(Pierre Levy, Becoming Virtual: Reality in the Digital Age, p. 146).
The C-Factor. In recent years, the concepts of community, cooperation, collaboration, crowdsourcing, the commons, and collective intelligence have circulated and considerably increased their appeal with academics, marketers, and the informed public. A great deal of literature seeks to explain the reasons why people collaborate, while emphasizing the role of digital technologies as catalyst for the various examples to succeed. Currently, new and creative ways of self-motivated collective action have proliferated beyond the exchange of knowledge and information. I am particularly interested in the raise of what has been called collaborative consumption—understood as new practices of “bartering, lending, trading, renting, gifting, and swapping, redefined through technology and peer communities”—, and in getting a deeper understanding of the reasons why this concept is now trending (Botsman and Rogers, What’s Mine is Yours: The Rise of Collaborative Consumption, p. xv).
The throwaway mode of living—characterized by the raise of hyper-consumerism and the production and consumption of disposable items since the early fifties—is now witnessing successful counterexamples of repetitive consumption practices over ownership. At the heart of these practices is the calculation of how we can take an object’s “idling capacity and redistribute elsewhere” (Botsman and Rogers 83). Some examples, just to illustrate a few, include the swapping sites SwapTree, Squidoo, U-Exchange, and ThreadUp, where users swipe books, movies, games, and kids’ clothes. FreeCycle and ReUseIt are sites where people give unwanted items away. The car sharing and per hour car rental, facilitated through platforms such as RelayRide, GetAround, Whipcar, Zipcar, ZimRide, NuRide, and GoLoco, is predicted to become a $12.5 billion industry (Botsman and Rogers xiv-xviii, 84-85). In all these examples, the direct link between producers and consumers is restored leaving aside the middleman.

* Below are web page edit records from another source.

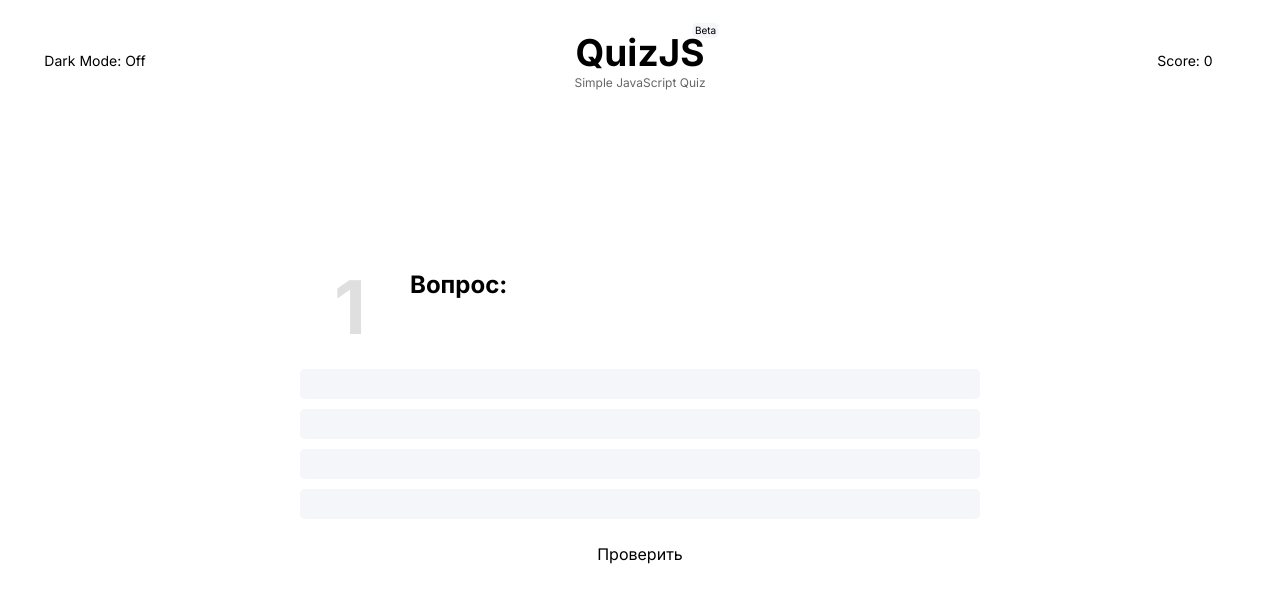
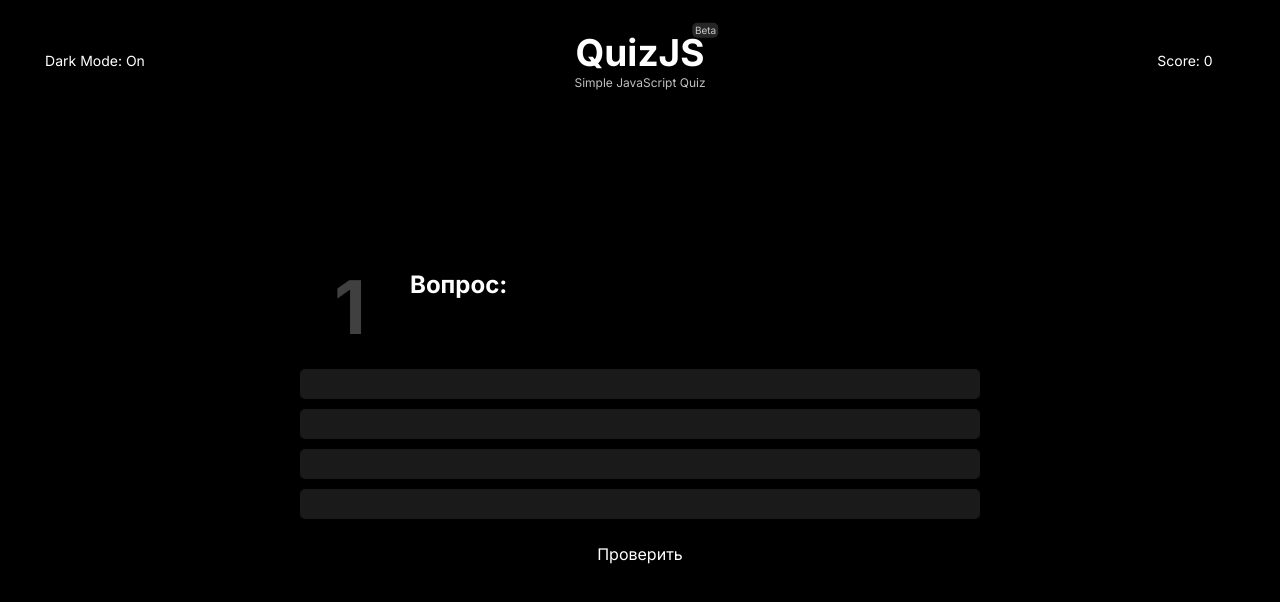
Before and after one commit to mykolachub/quizJS, a plain HTML site: page index.html in a window 1280 px wide. Both pictures are taken after a click on the button "Dark Mode: Off". Drawn offline with nearby package versions, Linux system fonts and the light colour scheme; no server answers.

Commit message:
dark mode functionality added

```diff
--- a/index.html
+++ b/index.html
@@ -1,5 +1,5 @@
 <!DOCTYPE html>
-<html lang="en">
+<html lang="ru" id="html">
 <head>
     <meta charset="UTF-8">
     <meta name="viewport" content="width=device-width, initial-scale=1.0">
--- a/js/main.js
+++ b/js/main.js
@@ -21,7 +21,6 @@ document.addEventListener('DOMContentLoaded', () => {
             return new Promise((resolve, reject) => {
                 getAnswersAndQuestions().then((res) => {
                     this.library = { ...res };
-                    console.log(res.answer);
                     resolve();
                 });
             });
@@ -106,6 +105,8 @@ document.addEventListener('DOMContentLoaded', () => {
         count: document.getElementById('count'),
         question: document.getElementById('question'),
         score: document.getElementById('score'),
+        darkMode: document.getElementById('dark_mode'),
+        html: document.getElementById('html'),
     }
 
     // quiz initialization
@@ -128,4 +129,13 @@ document.addEventListener('DOMContentLoaded', () => {
             alert('Choose an option first!');
         }
     });
+
+    DOM.darkMode.addEventListener('click', () => {
+        DOM.html.classList.toggle('darkmode--enabled');
+        if(DOM.html.classList.contains('darkmode--enabled')) {
+            DOM.darkMode.textContent = 'Dark Mode: On';
+        } else {
+            DOM.darkMode.textContent = 'Dark Mode: Off';
+        }
+    })
 });
--- a/styles/main.css
+++ b/styles/main.css
@@ -7,12 +7,61 @@
     font-family: 'Inter', sans-serif;
 }
 
+html{
+    --background: rgb(255, 255, 255);
+
+    --question: rgb(0, 0, 0);
+    --q-label: rgb(0, 0, 0);
+    --count: rgba(0, 0, 0, 0.125);
+
+    --darkmode-score-text: rgb(0, 0, 0);
+    --darkmode-bg-hover: rgb(245, 246, 250);
+    --score-bg: rgba(40, 167, 69, 0.1);
+
+    --quiz-lable: rgb(245, 246, 250);
+    --quiz-text: rgb(0, 0, 0);
+    --quiz-submit: rgb(0, 0, 0);
+    --quiz-checked: rgb(220, 221, 225);
+    --quiz-correct-bg: rgba(40, 167, 69, 0.1);
+    --quiz--wrong-bg: rgba(220, 53, 69, 0.1);
+
+    --logo-text:  rgb(0, 0, 0);
+    --logo-subhead:  rgba(0, 0, 0, 0.6);
+    --logo-beta-text:  rgb(0, 0, 0);
+    --logo-beta-bg:  rgb(245, 246, 250);
+}
+
+.darkmode--enabled {
+    --background: black;
+
+    --question: rgba(255, 255, 255, 0.75);
+    --q-label: rgba(255, 255, 255, 1);
+    --count: rgba(255, 255, 255, 0.25);
+    --score-bg: rgba(40, 167, 69, 0.2);
+
+    --darkmode-score-text: rgba(255, 255, 255, 1);
+    --darkmode-bg-hover: rgba(255, 255, 255, 0.1);
+
+    --quiz-lable: rgba(255, 255, 255, 0.1);
+    --quiz-text: rgba(255, 255, 255, 0.85);
+    --quiz-submit: rgba(255, 255, 255, 1);
+    --quiz-checked: rgba(255, 255, 255, 0.25);
+    --quiz-correct-bg: rgba(40, 167, 69, 0.2);
+    --quiz--wrong-bg: rgba(220, 53, 69, 0.2);
+
+    --logo-text:  rgba(255, 255, 255, 1);
+    --logo-subhead:  rgba(255, 255, 255, 0.75);
+    --logo-beta-text:  rgba(255, 255, 255, 0.75);
+    --logo-beta-bg:  rgba(255, 255, 255, 0.15);
+}
+
 html,
 body {
     width: 100%;
     height: 100%;
     font-size: 10px;
-    background-color: white;
+    background-color: var(--background);
+    transition: all 250ms ease;
 }
 
 .wrapper {
@@ -56,15 +105,16 @@ body {
     cursor: pointer;
     border-radius: 1rem;
     transition: all 250ms ease;
+    color: var(--darkmode-score-text);
 }
 
 .darkmode__button:hover {
-    background-color: #f5f6fa;
+    background-color: var(--darkmode-bg-hover);
 }
 
 .score--updated {
     color: rgb(40, 167, 69);
-    background-color: rgba(40, 167, 69, 0.1);
+    background-color: var(--score-bg);
     transition: all 250ms ease;
 }
 
@@ -92,6 +142,7 @@ body {
 .logo__text {
     font-size: 3.7rem;
     font-weight: 700;
+    color: var(--logo-text);
 }
 
 .logo__beta {
@@ -104,7 +155,8 @@ body {
     width: auto;
     height: auto;
     padding: .125em .25em;
-    background-color: rgb(245, 246, 250);
+    background-color: var(--logo-beta-bg);
+    color: var(--logo-beta-text);
     border-radius: 5px;
 }
 
@@ -113,7 +165,7 @@ body {
     height: auto;
     font-size: 1.2rem;
     text-align: center;
-    color: rgba(0, 0, 0, 0.6);
+    color: var(--logo-subhead);
 }
 
 /* CONTENT */
@@ -148,7 +200,7 @@ body {
     grid-column: 1/2;
     font-size: 7.4rem;
     font-weight: 700;
-    color: rgba(0, 0, 0, 0.125);
+    color: var(--count);
     text-align: center;
     line-height: 1;
 }
@@ -159,6 +211,7 @@ body {
     grid-row: 1/2;
     grid-column: 2/-1;
     margin-bottom: 1rem;
+    color: var(--q-label);
 }
 
 #question {
@@ -167,6 +220,7 @@ body {
     font-style: italic;
     grid-row: 2/-1;
     grid-column: 2/-1;
+    color: var(--question);
 }
 
 /* quiz__content */
@@ -204,25 +258,26 @@ body {
     padding: 1.5rem 2.5rem;
     transition: all 250ms ease;
     cursor: pointer;
-    background-color: rgb(245, 246, 250);
+    background-color: var(--quiz-lable);
+    color: var(--quiz-text);
     border-radius: 5px;
     text-transform: capitalize;
 }
 
 .quiz__answere--wrong label {
     color: rgb(220, 53, 69);
-    background-color: rgba(220, 53, 69, 0.1);
+    background-color: var(--quiz--wrong-bg);
     transition: all 250ms ease;
 }
 
 .quiz__answere--correct label {
     color: rgb(40, 167, 69);
-    background-color: rgba(40, 167, 69, 0.1);
+    background-color: var(--quiz-correct-bg);
     transition: all 250ms ease;
 }
 
 input[type=radio]:checked+label {
-    background-color: #dcdde1;
+    background-color: var(--quiz-checked);
     transition: all 250ms ease;
 }
 
@@ -241,4 +296,5 @@ input[type=radio]:checked+label {
     cursor: pointer;
     text-align: center;
     padding: 1.5rem 2.5rem;
+    color: var(--quiz-submit);
 }
```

Numerous authors study the proliferation of a variety of technologies of cooperation, its uses and individual motivations. While most of this literature places a central role in the medium – one architected to foster collaboration – I will argue that the success of current collaborative consumption practices lays at the intersection of a) new technologies of cooperation (computer-networked platforms), b) social modes of organization (in particular, network theories), and c) cultural transformations (more specifically, i) a reinvigorated meaning of trust that emerged from the convergence of new technologies and social networking functions; and ii) a need to be more open to new ways of accessing what one needs and how to go about getting it, heightened by an increased consciousness in environmental issues and the effects of the global economic crisis) (see Regis Debray’s mediological approach, Media Manifestos: On the Technological Transmission of Cultural Forms).

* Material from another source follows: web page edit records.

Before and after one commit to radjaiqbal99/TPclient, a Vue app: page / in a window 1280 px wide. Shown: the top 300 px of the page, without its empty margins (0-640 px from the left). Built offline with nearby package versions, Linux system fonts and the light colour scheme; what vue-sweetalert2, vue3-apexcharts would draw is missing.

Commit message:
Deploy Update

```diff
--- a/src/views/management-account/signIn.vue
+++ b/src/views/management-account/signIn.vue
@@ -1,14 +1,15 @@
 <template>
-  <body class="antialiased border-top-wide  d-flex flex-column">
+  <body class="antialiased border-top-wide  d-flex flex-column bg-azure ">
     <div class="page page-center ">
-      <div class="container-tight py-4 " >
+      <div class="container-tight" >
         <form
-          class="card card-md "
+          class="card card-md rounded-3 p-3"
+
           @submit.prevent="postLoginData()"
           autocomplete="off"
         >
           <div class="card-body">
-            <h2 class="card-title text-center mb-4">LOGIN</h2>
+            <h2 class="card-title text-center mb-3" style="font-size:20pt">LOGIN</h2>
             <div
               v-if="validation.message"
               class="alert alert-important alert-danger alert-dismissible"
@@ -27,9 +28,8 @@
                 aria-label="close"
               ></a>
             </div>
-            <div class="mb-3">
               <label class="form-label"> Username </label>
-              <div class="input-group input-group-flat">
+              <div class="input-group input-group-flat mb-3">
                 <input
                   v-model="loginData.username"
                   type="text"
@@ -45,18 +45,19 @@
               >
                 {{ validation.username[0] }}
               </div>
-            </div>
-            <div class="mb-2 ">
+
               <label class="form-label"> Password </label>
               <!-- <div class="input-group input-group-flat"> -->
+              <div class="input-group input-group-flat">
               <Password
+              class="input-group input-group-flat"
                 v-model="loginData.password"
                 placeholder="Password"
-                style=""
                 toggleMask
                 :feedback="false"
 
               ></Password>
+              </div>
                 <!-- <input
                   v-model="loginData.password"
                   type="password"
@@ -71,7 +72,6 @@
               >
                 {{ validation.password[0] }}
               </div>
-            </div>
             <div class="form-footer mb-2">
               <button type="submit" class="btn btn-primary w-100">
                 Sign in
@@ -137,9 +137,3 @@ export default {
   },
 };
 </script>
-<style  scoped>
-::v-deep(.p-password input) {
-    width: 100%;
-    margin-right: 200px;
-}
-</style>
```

Of course, digital technologies are key vehicles for these transmissions to thrive. The Internet offers platforms, such as Swap.com, that make technically possible what was previously theoretically unimaginable: new reliable forms of collaboration among otherwise unconnected individuals.